"Wilfred, there's someone I'd like you to meet."

The timelord led the old man out into the garden again, allowing him time to put on his warmer clothing. The Doctor spoke quietly into a small communication device he'd hidden up his sleeve and then guided Wilfred up to the TARDIS.

"Are you ready?"

"Yes, I suppose so," Wilfred answered, bewildered.

The Doctor knocked on the TARDIS door. Wilfred stared, dumbfounded, as it swung open to reveal a beautiful middle-aged woman with golden brown curls. She smiled warmly and offered her hand.

"Hello, Mr Mott," she said.

"Wilfred, allow me to introduce Mrs River Song." The Doctor leant against the other door with a smile that seemed halfway between shy and proud. "She's my wife."

"How do you do?" she furthered.

Battling for words, Wilfred took her hand and clasped it. "How do you do, indeed! Bless you both. Doctor, oh this is marvellous. I couldn't be happier."

The Doctor patted Wilfred on the shoulder. "River, this is the man I am dubbing honorary 'father'."

"Get away," Wilfred guffawed. "I look more like your grandfather now."

"Oh, fine. You're my honorary grandfather then."

River laughed. "Would your grandfather like to come in out of the cold?"

Wilfred blinked in surprise. "What? In there?"

"Wilfred, you are cordially invited for an early Christmas dinner and I absolutely won't take no for an answer." The Doctor wagged a finger.

"What you gonna do? Knock me out and bundle me inside?"

"If I have to."

"I'd better accept then." Still holding River's hand, Wilfred stepped through into the TARDIS he had never seen.

Much later in the evening, when nearly all was said and done, Wilfred set foot on his allotment once more. He gave a grunt of discomfort from an over-full belly and turned, with rosy cheeks, to the couple standing in the TARDIS doorway. "Top notch cooking! Couldn't 'ave better. You 'ave a right catch there, Doctor." He winked at River.

"Oh that was all him. He won't let me near the oven." She nudged her husband playfully.

"What's in store for you now, then? Lots more adventures? Or staying in for Christmas?"

"It wasn't all a fib," The Doctor replied. "River has to go back to her… well, sort of family. They don't like her getting out much."

River grinned. "No, I've been a naughty girl. Grounded. I'll have to have Christmas later. Or earlier. Who knows?"

Wilfred smiled, even though he did not understand. "Well you look after 'im."

"As long as I live," she promised.
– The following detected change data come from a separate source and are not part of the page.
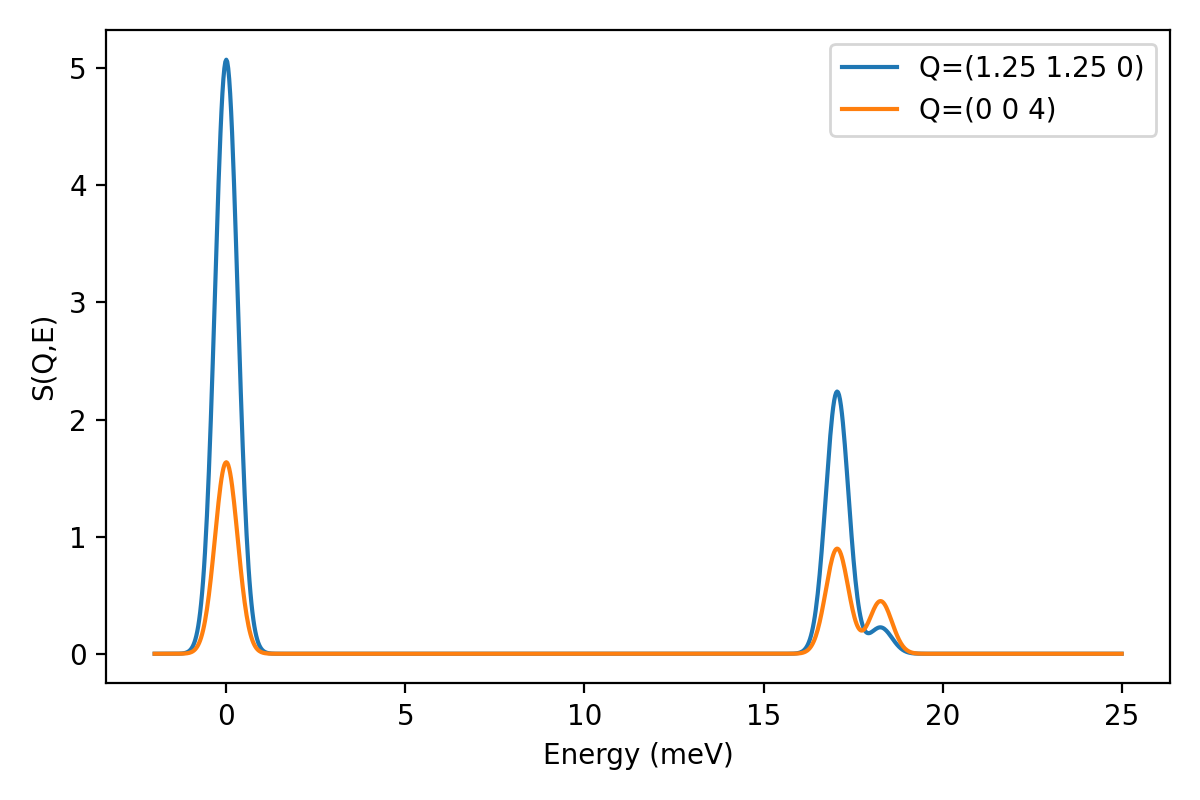
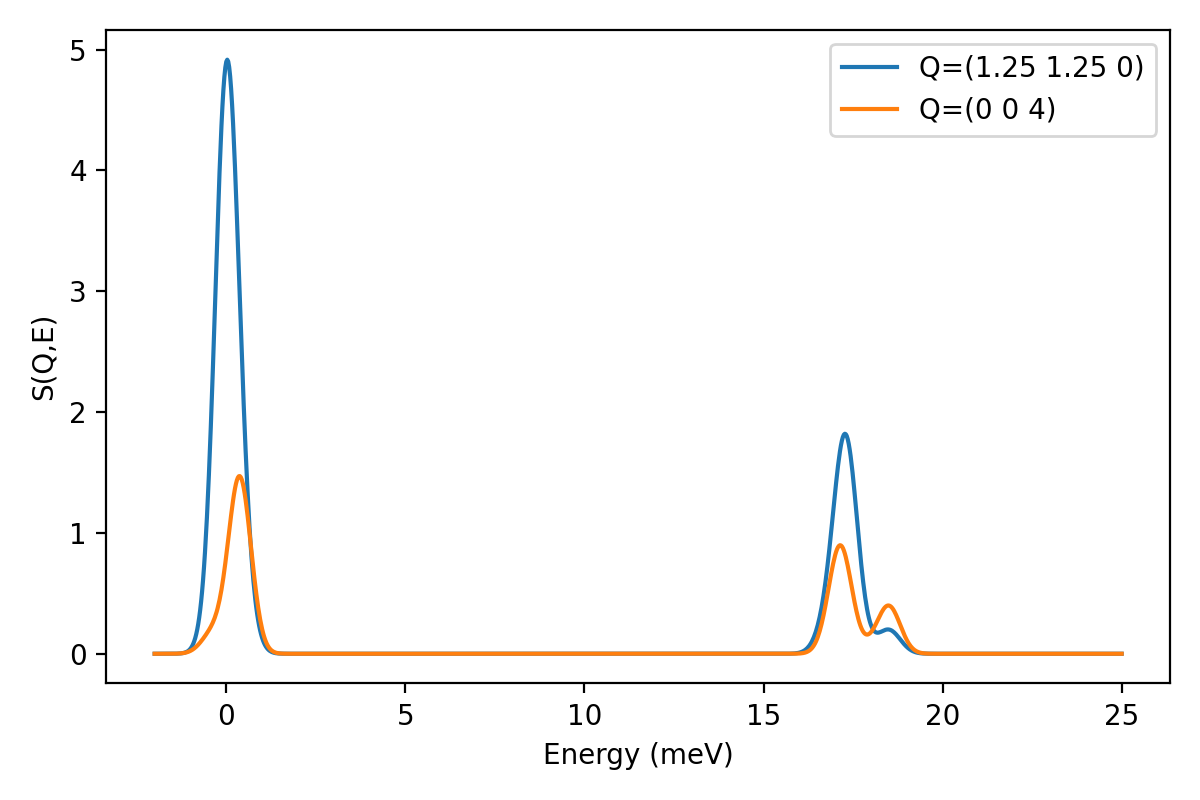
Fix #7

diff --git a/examples/CeCu2Ge2.py b/examples/CeCu2Ge2.py
@@ -25,7 +25,7 @@ num_simulations = 100000
 # Calculated results: E1=7.091 meV, E2=11.772 meV
 
 CEFpars = ms.crysfipy.CEFpars('D4', [-10.26, -0.056, 2.67], 'K')
-cefion = ms.crysfipy.CEFion(ms.crysfipy.Ion('Ce'),[0,0,0], CEFpars, diagonalize=False)
+cefion = ms.crysfipy.CEFion(ms.crysfipy.Ion('Ce'),[0,0,2], CEFpars, diagonalize=False)
 cefion.diagonalize(shiftToZero=False)
 
 print(cefion.cfp)
@@ -49,7 +49,11 @@ if calculateTAS:
         De, Dint = ms.crysfipy.neutronint(cefion,temperature, Q=Q, Ei=1.1*np.max(e), scheme='single-crystal')
        
         
-        mainTransitions = (np.where(Dint> 0.01*np.max(Dint)))
+        mainTransitions = np.where(Dint> 0.01*np.max(Dint))[0]
+        print(f'Main transitions for the direction {hkl}')
+        print(f'E\t\tI')
+        for it in mainTransitions:
+            print(f'{De[it]}\t{Dint[it]}')
         
         sigma=0.1
         spectrum = np.zeros(e.shape)

diff --git a/mikibox/crysfipy/observables.py b/mikibox/crysfipy/observables.py
@@ -21,7 +21,7 @@ def boltzman_population(energies: list[float], temperature: float) -> list[float
         List of occupation probabilities for each energy level.
     '''
     
-    p = np.exp(-np.array(energies)*C.meV2K/temperature)
+    p = np.exp(-np.array(energies - min(energies))*C.meV2K/temperature)
     Z = sum(p)
     return p / Z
The Doctor had a look on his face then. Wilfred could not puzzle it out, but he saw that the timelord could only see River in that moment.

"You'd better 'urry up and close that door," Wilfred warned. "I think 'e means to kiss you."

She snickered. "I'm sure he can wait."

"Gor' bless the both of you and a merry Christmas!" Wilfred blew them a kiss and sniffed. "It's going to be the best one yet, I know it."

They waved goodbye and the old man stood back. The doors closed and he watched the TARDIS begin to flicker out of sight, frosty air billowing throughout the garden.

And then it was back. The door flew open and The Doctor popped his head out. His coat was off and his bowtie dangled limply from his collar. "I completely forgot!" he burst out. "That toolbox in your house. I'm really sorry. I've activated it now. It should detonate by the Christmas tree assuming it navigates through the doorway properly and takes its shimmer shielding down. Oh, you'll find out." The Doctor leapt out of the TARDIS, kissed the air either side of Wilfred's cheeks and enveloped him in a hug. "Goodbye, Wilfred, and thank you." He pulled back to look Wilfred in the face, paying no heed to the fact that his braces had slipped down from his shirt. "Something Donna once said to me. She said I need someone, that sometimes I need someone to stop me. That was you. I didn't save you, Wilfred Mott. You saved me."

The Doctor gave him a wide grin and scampered back to the police box. With one last wave, the timelord disappeared into the TARDIS, back to his home, to the time vortex, to his wife.

Wilfred looked up at the stars one last time for the evening before he hurried to rescue his Christmas tree from the explosion of presents that had occurred in his living room.